#### [WHAT YOU WILL DO]
Below are records. Copy every line with "UmpireBuddy" in it.

#### [THE RECORDS]
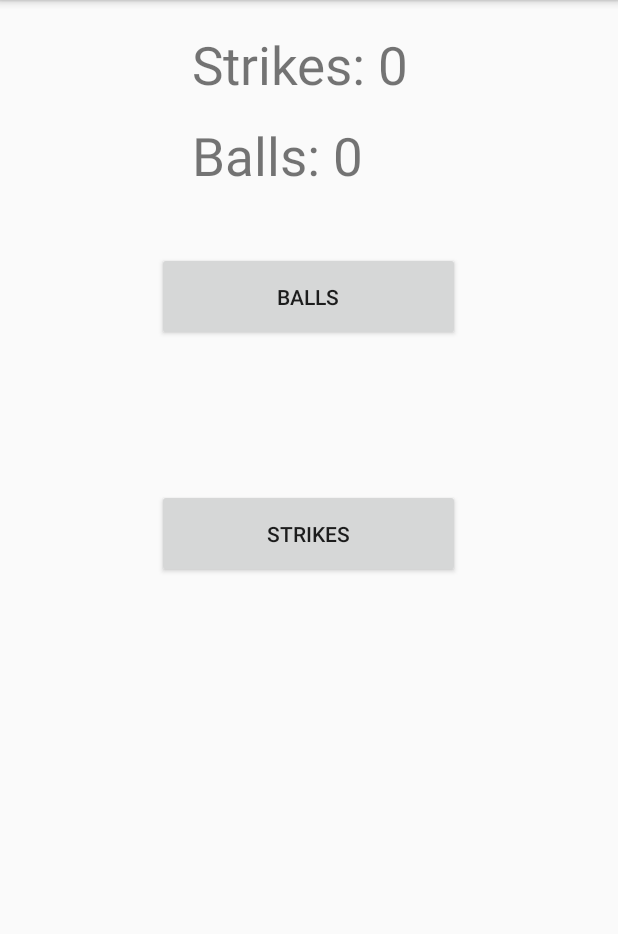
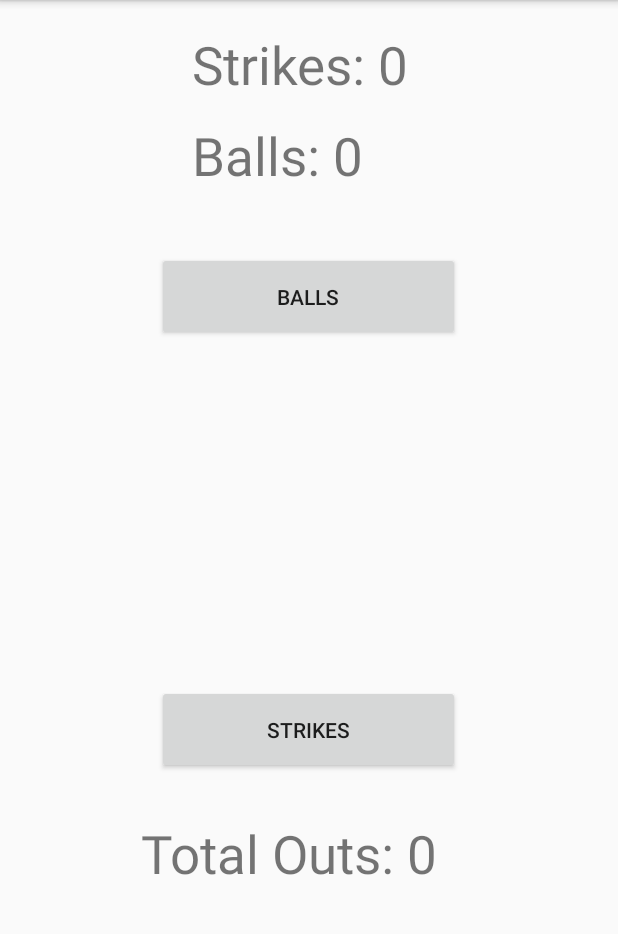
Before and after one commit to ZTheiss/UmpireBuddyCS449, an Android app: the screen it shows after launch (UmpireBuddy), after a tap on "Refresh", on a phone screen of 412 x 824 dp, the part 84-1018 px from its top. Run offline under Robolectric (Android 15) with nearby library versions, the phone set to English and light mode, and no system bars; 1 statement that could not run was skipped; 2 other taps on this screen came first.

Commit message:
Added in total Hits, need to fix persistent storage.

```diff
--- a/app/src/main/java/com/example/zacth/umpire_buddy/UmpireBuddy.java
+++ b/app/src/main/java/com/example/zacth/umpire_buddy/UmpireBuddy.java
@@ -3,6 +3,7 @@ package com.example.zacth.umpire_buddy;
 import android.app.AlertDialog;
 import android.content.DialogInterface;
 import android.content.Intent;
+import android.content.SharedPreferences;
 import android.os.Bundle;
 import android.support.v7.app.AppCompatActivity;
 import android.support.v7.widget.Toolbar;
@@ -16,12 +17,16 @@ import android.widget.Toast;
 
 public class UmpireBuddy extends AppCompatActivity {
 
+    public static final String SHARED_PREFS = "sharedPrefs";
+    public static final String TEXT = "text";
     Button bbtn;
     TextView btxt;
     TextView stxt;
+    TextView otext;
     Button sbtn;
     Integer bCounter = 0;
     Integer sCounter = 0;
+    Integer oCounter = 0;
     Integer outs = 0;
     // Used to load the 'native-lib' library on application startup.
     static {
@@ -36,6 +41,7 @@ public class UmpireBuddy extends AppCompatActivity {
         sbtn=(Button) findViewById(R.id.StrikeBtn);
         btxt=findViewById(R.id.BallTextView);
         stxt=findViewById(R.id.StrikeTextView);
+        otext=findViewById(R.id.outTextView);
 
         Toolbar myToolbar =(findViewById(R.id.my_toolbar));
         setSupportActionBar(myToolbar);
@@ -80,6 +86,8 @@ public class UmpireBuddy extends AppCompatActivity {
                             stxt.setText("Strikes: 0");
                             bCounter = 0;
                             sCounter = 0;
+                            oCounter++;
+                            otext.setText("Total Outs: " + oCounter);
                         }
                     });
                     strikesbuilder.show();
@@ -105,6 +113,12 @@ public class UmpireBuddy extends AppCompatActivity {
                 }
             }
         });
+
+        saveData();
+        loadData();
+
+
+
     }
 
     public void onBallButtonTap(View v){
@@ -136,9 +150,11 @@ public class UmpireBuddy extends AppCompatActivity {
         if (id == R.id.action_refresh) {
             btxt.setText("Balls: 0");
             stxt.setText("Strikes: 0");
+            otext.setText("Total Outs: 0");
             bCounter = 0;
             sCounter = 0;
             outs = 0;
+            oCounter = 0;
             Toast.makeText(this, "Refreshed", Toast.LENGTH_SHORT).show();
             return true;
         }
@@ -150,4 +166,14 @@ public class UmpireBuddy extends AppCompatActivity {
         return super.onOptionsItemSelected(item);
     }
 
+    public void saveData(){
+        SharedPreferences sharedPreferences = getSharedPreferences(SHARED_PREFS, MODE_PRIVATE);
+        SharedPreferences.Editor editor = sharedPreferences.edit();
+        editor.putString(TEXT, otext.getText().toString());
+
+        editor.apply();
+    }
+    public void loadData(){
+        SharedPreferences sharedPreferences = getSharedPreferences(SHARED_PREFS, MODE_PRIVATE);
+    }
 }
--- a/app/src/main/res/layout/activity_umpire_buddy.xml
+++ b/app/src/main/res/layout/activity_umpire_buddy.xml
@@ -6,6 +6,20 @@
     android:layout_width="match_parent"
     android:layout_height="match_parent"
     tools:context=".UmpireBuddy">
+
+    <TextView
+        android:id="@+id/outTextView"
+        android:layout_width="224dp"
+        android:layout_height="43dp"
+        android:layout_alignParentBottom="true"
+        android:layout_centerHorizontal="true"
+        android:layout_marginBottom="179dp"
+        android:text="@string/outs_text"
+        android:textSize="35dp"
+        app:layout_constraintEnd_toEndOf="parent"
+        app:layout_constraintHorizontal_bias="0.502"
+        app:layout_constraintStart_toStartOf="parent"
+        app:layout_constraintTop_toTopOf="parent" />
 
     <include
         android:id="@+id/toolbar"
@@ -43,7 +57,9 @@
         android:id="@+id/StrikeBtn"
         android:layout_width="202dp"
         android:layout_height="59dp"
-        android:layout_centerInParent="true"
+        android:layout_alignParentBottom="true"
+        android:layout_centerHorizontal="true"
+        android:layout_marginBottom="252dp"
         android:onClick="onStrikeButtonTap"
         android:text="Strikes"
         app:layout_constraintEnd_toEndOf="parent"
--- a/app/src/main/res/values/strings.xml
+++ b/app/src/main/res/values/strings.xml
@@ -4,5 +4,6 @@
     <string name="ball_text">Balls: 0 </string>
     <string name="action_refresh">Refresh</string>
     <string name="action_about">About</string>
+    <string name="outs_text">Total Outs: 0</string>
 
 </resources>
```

#### [OUTPUT BELOW]
Before and after one commit to ZTheiss/UmpireBuddyCS449, an Android app: the screen it shows after launch (UmpireBuddy), after a tap on "Refresh", on a phone screen of 412 x 824 dp, the part 84-1018 px from its top. Run offline under Robolectric (Android 15) with nearby library versions, the phone set to English and light mode, and no system bars; 1 statement that could not run was skipped; 2 other taps on this screen came first.
--- a/app/src/main/java/com/example/zacth/umpire_buddy/UmpireBuddy.java
+++ b/app/src/main/java/com/example/zacth/umpire_buddy/UmpireBuddy.java
 public class UmpireBuddy extends AppCompatActivity {
@@ -36,6 +41,7 @@ public class UmpireBuddy extends AppCompatActivity {
@@ -80,6 +86,8 @@ public class UmpireBuddy extends AppCompatActivity {
@@ -105,6 +113,12 @@ public class UmpireBuddy extends AppCompatActivity {
@@ -136,9 +150,11 @@ public class UmpireBuddy extends AppCompatActivity {
@@ -150,4 +166,14 @@ public class UmpireBuddy extends AppCompatActivity {
     tools:context=".UmpireBuddy">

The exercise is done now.